At this point, I’m investing some time to improve my technical skill on (X)HTML, CSS, page layouts and different skins for applications mostly based on CSS.
Of course I’m not a designer, and probably never will be. But I know for sure, every developer must know “the minimum” at least, or we will be in the #yerdoinitwrong category.
Studding a few Rails applications and how they implement different css skins for the same page, I get shocked.
There is no guide line to follow, pattern to apply, base layout to use, and most important: no naming convention at all.
So, I have searched the web for all these items just to get even more chocked.
Why? The only thing people agree is to disagree. They don’t even agree if it is fair to use a reset css or not.
So, I need to start making my own decisions and establish some rules by myself.
Let me start by the reset css subject. I will not argue about that. There is a lot of discussions over the internet: people considering pros, other considering cons about using the reset css.
After reading most of the discussions, evaluated and tested all the “reset.css” files listed in this collection.
I took the decision to use a “reset.css” file. But the one I have chosen was the W3C proposal.
It is a bit longer if compared with others, but it considers the phrase “a default style sheet must show an HTML page content into a readable and useful way”, seriously.
If you want to make your own tests, I have created and published a basic HTML test page.
In my tests most of the available “reset.css” files (including the popular YUI), turns the HTML content into an unreadable and useless format. That is my reasoning about using the standard W3C reset option.
Next topic, the page layout and element names, in this topic we have a few statistics and agreement about.
You can see a few statistics naming conventions.
Words I think we should consider when naming are: meaning, brevity, clarity, semantic, generic (thanks to Nicole Sullivan).
So, taking my own site as an example:
The main area proposal:

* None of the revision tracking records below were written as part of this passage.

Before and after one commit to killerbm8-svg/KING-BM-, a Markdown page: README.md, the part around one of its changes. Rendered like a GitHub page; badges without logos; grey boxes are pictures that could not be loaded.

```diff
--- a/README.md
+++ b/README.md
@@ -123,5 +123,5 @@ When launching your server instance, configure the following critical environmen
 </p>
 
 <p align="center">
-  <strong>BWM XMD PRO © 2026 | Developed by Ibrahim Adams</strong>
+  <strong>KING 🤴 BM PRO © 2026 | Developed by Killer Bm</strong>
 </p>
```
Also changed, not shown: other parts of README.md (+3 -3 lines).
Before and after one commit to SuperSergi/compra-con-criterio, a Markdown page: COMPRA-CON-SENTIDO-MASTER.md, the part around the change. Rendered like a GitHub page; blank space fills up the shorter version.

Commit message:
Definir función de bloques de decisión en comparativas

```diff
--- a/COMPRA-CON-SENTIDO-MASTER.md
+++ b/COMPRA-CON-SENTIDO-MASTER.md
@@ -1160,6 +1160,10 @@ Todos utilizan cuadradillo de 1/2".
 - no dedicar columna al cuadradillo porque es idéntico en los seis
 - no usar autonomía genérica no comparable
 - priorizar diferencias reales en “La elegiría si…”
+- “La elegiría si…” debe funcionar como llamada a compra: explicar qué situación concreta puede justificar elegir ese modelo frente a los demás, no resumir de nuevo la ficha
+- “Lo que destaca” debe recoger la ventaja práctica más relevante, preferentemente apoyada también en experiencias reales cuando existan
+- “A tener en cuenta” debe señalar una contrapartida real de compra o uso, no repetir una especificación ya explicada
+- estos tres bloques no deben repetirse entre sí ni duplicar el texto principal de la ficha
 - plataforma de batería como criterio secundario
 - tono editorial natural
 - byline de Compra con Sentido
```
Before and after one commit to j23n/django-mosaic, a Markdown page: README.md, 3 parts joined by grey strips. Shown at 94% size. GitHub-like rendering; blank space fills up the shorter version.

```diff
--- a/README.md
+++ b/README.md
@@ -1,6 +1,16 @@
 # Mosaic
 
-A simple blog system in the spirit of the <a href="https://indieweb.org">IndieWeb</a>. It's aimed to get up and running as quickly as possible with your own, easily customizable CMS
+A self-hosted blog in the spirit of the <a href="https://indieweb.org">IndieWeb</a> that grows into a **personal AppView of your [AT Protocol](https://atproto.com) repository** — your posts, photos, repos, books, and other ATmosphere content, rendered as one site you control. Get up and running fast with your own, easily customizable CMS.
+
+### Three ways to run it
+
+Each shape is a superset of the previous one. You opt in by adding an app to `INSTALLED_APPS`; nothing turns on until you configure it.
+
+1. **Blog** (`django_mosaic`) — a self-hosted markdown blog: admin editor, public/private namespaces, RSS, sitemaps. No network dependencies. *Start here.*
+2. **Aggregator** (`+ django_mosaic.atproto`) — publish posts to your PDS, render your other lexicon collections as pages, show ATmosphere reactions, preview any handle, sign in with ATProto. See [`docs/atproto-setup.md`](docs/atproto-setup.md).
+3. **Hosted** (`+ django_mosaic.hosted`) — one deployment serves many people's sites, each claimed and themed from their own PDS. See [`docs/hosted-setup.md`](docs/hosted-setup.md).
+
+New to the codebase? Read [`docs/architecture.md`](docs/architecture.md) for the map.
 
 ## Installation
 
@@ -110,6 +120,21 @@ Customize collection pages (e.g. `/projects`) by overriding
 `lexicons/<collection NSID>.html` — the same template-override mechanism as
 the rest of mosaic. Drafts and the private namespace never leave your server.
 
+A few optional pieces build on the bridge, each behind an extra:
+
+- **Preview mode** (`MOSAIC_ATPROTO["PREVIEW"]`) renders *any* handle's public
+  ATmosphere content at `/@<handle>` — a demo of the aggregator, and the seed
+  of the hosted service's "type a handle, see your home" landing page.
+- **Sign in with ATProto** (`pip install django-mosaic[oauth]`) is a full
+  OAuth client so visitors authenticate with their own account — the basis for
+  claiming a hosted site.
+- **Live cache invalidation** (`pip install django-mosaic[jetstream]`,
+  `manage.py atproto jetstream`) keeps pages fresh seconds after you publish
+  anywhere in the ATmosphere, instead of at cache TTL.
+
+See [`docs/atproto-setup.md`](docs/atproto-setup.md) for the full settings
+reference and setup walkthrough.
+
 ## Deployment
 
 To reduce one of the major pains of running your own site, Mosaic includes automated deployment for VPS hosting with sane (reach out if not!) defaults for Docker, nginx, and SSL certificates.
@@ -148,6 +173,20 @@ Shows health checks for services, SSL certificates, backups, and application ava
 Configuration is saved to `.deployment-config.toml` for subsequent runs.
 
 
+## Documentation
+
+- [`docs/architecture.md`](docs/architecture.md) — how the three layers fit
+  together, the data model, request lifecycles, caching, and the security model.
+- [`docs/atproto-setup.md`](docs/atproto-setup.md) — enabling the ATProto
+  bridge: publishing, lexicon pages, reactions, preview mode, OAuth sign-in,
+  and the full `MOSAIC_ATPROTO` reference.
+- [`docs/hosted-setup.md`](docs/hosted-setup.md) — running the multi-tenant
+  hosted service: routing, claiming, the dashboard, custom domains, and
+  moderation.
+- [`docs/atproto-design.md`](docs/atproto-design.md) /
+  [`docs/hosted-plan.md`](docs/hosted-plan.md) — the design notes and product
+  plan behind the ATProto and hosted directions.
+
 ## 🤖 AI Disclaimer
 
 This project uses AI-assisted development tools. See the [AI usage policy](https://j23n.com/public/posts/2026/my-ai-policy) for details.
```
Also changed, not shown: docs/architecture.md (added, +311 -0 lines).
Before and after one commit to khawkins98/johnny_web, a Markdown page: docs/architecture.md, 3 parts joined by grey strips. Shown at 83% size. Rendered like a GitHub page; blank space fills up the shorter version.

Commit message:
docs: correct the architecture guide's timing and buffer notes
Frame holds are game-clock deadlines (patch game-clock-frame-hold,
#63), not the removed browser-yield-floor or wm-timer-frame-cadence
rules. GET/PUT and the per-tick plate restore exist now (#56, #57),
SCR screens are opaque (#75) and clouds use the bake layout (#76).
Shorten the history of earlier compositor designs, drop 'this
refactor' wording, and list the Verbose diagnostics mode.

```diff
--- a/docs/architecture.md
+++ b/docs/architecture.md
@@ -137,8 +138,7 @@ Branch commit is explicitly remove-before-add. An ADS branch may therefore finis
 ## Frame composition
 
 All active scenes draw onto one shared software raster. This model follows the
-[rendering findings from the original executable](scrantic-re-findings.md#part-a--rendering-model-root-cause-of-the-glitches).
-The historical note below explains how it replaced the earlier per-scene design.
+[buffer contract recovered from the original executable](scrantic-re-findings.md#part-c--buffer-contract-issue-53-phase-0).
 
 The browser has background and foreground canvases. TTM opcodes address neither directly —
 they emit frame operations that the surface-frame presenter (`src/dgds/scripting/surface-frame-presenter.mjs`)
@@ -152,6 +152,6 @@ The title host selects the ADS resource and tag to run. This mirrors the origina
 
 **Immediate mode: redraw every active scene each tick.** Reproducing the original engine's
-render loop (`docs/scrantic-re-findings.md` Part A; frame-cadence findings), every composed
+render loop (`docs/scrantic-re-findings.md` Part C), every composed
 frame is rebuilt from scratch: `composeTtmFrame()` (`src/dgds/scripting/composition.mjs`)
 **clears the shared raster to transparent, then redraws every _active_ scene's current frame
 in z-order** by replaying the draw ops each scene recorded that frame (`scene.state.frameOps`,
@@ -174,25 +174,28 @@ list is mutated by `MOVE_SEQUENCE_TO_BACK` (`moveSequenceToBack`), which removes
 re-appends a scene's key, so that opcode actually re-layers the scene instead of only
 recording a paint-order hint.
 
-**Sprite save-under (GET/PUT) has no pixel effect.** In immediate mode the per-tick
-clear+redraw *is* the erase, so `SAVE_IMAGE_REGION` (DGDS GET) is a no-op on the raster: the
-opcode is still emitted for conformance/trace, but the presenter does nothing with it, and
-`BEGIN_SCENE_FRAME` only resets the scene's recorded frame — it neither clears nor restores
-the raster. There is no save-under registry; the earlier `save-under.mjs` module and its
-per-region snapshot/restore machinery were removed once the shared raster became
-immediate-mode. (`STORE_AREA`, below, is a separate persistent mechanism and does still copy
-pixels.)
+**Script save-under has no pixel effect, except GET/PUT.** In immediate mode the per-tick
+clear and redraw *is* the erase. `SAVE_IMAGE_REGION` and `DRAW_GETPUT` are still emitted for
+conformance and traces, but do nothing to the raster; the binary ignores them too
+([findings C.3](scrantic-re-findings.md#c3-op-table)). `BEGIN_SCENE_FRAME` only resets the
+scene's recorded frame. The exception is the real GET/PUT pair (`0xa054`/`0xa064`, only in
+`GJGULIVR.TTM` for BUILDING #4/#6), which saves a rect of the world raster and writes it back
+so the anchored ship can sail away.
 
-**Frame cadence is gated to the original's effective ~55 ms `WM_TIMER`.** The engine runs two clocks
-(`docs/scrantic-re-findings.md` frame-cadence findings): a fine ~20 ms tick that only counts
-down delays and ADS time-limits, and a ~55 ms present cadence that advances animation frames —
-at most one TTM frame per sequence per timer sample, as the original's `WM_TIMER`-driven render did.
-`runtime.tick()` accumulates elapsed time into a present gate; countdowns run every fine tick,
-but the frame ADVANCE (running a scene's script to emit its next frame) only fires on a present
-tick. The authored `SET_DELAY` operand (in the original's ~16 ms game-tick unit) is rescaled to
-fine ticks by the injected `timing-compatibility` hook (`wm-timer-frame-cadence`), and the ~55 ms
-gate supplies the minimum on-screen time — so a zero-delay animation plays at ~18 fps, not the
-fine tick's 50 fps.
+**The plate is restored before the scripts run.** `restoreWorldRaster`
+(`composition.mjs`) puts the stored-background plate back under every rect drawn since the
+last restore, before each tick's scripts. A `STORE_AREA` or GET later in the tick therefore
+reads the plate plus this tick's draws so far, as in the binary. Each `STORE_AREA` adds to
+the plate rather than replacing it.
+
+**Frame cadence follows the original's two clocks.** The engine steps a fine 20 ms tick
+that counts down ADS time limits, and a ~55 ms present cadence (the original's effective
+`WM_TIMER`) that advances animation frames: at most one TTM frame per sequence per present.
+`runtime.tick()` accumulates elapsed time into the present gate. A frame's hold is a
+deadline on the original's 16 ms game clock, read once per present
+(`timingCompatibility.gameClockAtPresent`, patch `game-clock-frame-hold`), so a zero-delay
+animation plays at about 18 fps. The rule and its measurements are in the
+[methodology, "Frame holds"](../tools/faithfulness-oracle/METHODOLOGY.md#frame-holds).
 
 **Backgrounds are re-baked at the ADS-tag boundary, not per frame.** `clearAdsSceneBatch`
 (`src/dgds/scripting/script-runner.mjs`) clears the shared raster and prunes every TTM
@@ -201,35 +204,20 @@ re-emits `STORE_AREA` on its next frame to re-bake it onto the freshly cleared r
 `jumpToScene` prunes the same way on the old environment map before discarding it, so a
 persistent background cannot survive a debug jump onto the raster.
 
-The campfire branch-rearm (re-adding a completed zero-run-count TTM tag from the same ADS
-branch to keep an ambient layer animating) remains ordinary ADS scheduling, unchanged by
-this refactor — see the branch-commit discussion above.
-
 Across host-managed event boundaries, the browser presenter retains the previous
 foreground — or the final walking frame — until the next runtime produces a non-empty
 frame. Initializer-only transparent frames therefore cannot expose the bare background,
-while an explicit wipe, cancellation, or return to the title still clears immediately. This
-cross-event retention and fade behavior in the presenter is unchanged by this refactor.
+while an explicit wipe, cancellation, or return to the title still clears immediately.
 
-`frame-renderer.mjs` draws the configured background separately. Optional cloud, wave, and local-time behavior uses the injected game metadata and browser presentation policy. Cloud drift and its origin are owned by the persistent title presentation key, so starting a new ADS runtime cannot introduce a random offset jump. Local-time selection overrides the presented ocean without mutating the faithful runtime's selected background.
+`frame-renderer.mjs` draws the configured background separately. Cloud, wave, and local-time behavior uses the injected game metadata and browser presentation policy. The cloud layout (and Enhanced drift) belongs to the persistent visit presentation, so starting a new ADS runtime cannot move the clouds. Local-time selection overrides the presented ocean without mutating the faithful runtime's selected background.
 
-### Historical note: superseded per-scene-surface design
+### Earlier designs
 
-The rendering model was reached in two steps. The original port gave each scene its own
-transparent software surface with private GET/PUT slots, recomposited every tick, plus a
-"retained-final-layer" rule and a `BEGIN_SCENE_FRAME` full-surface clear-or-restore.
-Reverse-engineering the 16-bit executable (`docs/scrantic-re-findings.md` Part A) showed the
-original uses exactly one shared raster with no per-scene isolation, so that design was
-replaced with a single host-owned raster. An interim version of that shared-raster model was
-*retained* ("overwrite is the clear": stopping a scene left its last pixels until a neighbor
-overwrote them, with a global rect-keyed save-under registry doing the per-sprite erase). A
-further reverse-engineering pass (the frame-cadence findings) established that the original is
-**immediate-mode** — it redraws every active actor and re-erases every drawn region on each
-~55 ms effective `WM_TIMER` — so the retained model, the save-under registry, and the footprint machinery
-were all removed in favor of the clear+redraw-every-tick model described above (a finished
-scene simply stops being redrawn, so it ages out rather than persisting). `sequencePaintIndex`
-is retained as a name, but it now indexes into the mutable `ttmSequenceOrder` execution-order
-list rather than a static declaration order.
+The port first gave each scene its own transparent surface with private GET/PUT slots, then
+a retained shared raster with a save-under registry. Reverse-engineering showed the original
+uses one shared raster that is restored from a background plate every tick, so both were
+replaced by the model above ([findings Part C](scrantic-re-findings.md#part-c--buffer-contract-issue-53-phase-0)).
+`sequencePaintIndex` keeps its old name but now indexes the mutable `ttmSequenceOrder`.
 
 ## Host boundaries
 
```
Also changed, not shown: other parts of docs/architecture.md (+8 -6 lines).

Words like “wrapper” and “main” are not so clear in my opinion. Inside the body, we simply have our desired “page”, that is it.
In our page we have three main areas we can consider a practical standard. The popular: header, content and footer.
And finally each of these areas will be divided into sections:
The left, the center and the right sections, are nothing more then columns.
That points to the last topic: the oocss proposal, which can be used to put it all together.
You can find associated links from the oocss home, or go to the project itself.
And it is very easy to define and combine columns using the oocss Grids “sizeXofY” classes.
I am a fan of the oocss way; despite disagreeing on some points and need to change it a bit for my specific needs, most of my class names and current css style came from there.
OOCSS has some key points:
• use modular components
• be consistent
• use grids
• minimize use of css selectors
• use multiple classes per element to extend behaviour
• separate container and content
• new pages should not need new css
and key points to avoid
• avoid location dependent styles
• avoid styling by id
• avoid specifying the tag a class applies to
• avoid drop shadows and rounded corners over image backgrounds
According to Nicole Sullivan: “OOCSS isn’t really a framework … but a way of writing scalable, sane, maintainable CSS”.
You can have a First Look on Object Oriented CSS.
And a live sample (my own version) of OOCSS.
It is not even a final draft; it is a work in progress.
Any suggestions are welcome.